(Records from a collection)
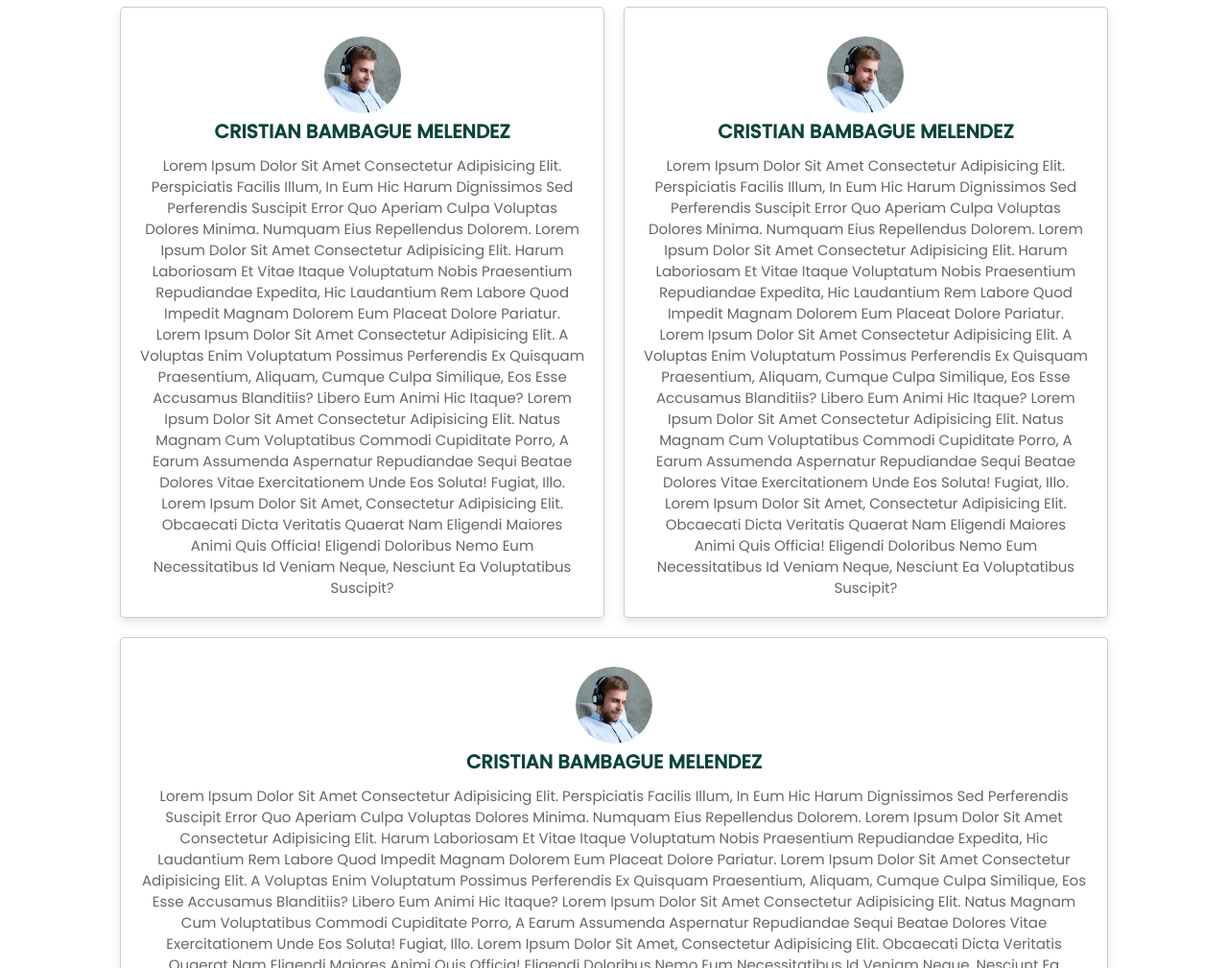
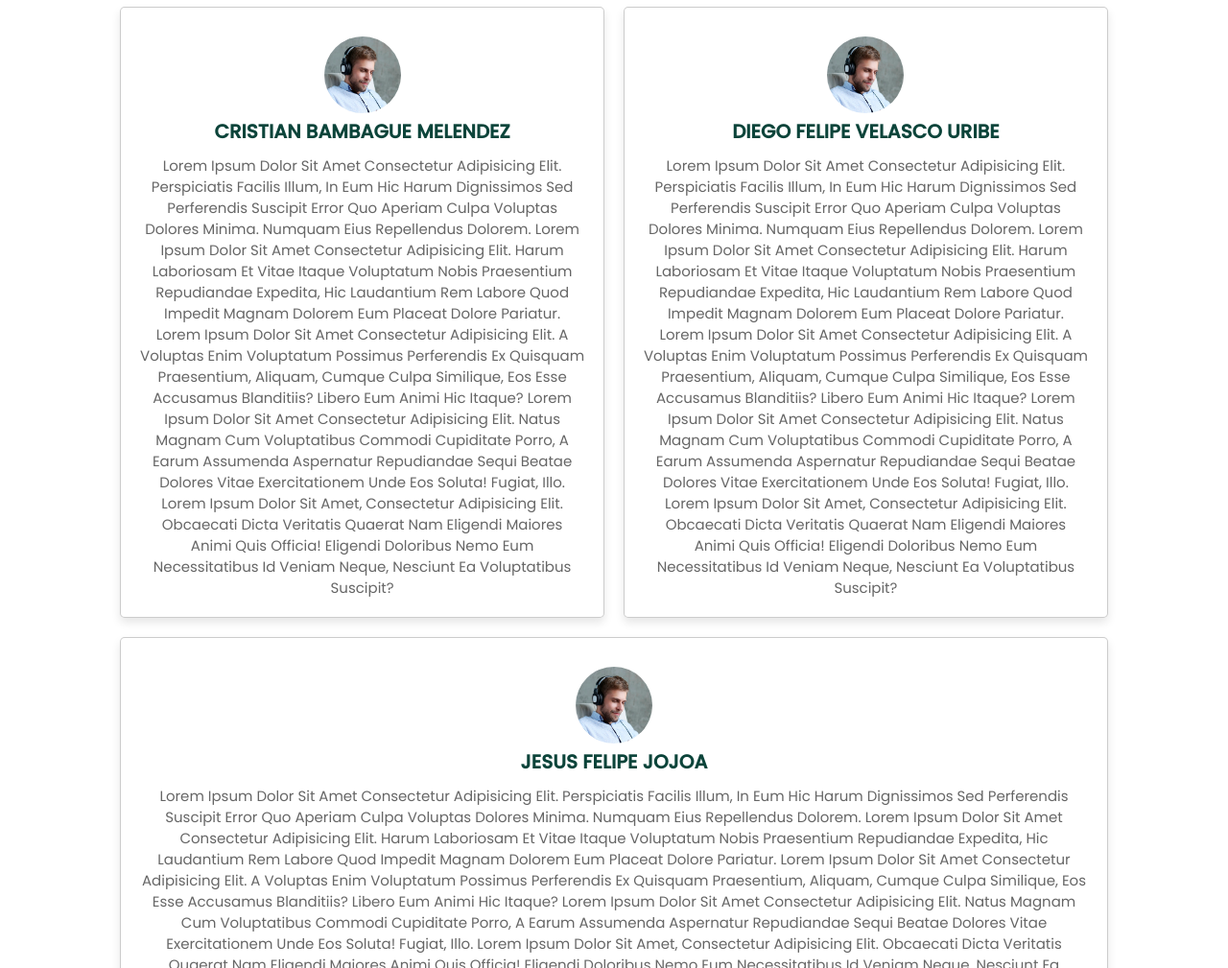
Before and after one commit to axceldev/mipageweb, a plain HTML site: page index.html in a window 1280 px wide. Shown: the part 950-1959 px from the top of the page at 96% size. Drawn offline with Linux system fonts and the light colour scheme.

Commit message:
add name parthers

```diff
--- a/index.html
+++ b/index.html
@@ -56,7 +56,7 @@
             <div class="box">
                 <div class="user">
                     <img src="img/user_1.png" alt="">
-                    <h3>CRISTIAN BAMBAGUE MELENDEZ</h3>
+                    <h3>DIEGO FELIPE VELASCO URIBE</h3>
                 </div>
                 <div class="description">
                     Lorem ipsum dolor sit amet consectetur adipisicing elit. Perspiciatis facilis illum, in eum hic harum dignissimos sed perferendis suscipit error quo aperiam culpa voluptas dolores minima. Numquam eius repellendus dolorem.
@@ -69,7 +69,7 @@
             <div class="box">
                 <div class="user">
                     <img src="img/user_1.png" alt="">
-                    <h3>CRISTIAN BAMBAGUE MELENDEZ</h3>
+                    <h3>JESUS FELIPE JOJOA</h3>
                 </div>
                 <div class="description">
                     Lorem ipsum dolor sit amet consectetur adipisicing elit. Perspiciatis facilis illum, in eum hic harum dignissimos sed perferendis suscipit error quo aperiam culpa voluptas dolores minima. Numquam eius repellendus dolorem.
```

What is required:
Check each line above for the word "index". Then state how many lines contain it, and nothing more.

Answer to this task:
3